| TASK ITEM |
A single number is expected: the count of lines in the entries below that contain "Testing".

== EXERCISE INPUT ==

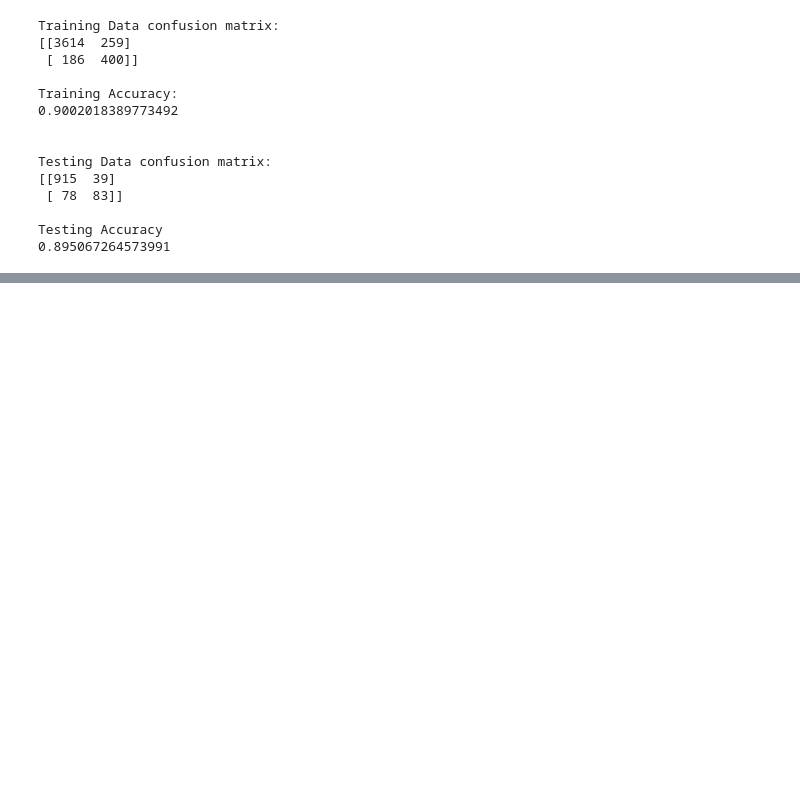
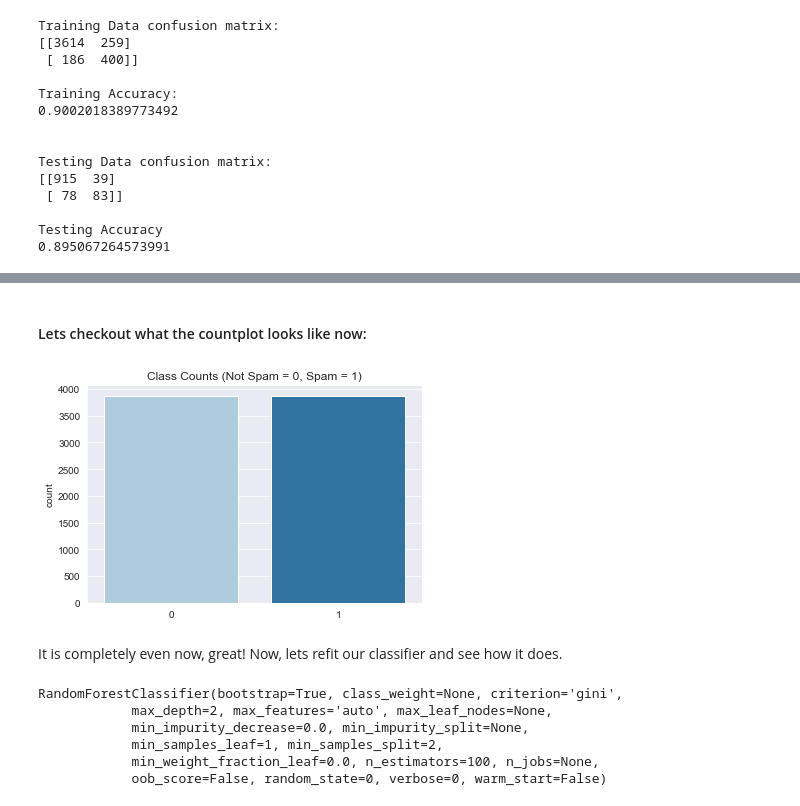
Before and after one commit to elenasm7/SPAM-SMS-NLP-Analysis-and-Prediction, a Jupyter notebook: Spam_detection.ipynb, the cells around one changed output, grey strips where cells are left out. Saved outputs shown, nothing was run; the diff lists cells and outputs as text; code cells hidden in the pictures; blank space fills up the shorter version.

```diff
--- a/Spam_detection.ipynb
+++ b/Spam_detection.ipynb
@@ -527,0 +540,3 @@ Testing Accuracy
+# %%
+clf = RandomForestClassifier(n_estimators=100, max_depth=2,random_state=0)
+clf.fit(X_train_2, y_train_2)
@@ -527,0 +597,4 @@ Testing Accuracy
+# %%
+sm = SMOTE(random_state=42)
+# %%
+X_res, y_res = sm.fit_resample(X_train_2, y_train_2)
@@ -527,0 +603,20 @@ Testing Accuracy
+# %% [markdown]
+#### Lets checkout what the countplot looks like now:
+# %%
+sns.countplot(y_res,palette="Paired")
+sns.set_style(style='darkgrid')
+plt.title("Class Counts (Not Spam = 0, Spam = 1)");
+# %% [output]
+[figure, added]
+# %% [markdown]
+It is completely even now, great! Now, lets refit our classifier and see how it does.
+# %%
+clf = RandomForestClassifier(n_estimators=100, max_depth=2,random_state=0)
+clf.fit(X_res, y_res)
+# %% [output]
+RandomForestClassifier(bootstrap=True, class_weight=None, criterion='gini',
+            max_depth=2, max_features='auto', max_leaf_nodes=None,
+            min_impurity_decrease=0.0, min_impurity_split=None,
+            min_samples_leaf=1, min_samples_split=2,
+            min_weight_fraction_leaf=0.0, n_estimators=100, n_jobs=None,
+            oob_score=False, random_state=0, verbose=0, warm_start=False)
```
Also changed, not shown: parts of 14 cells of this notebook.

===

| ANSWER SPACE |
3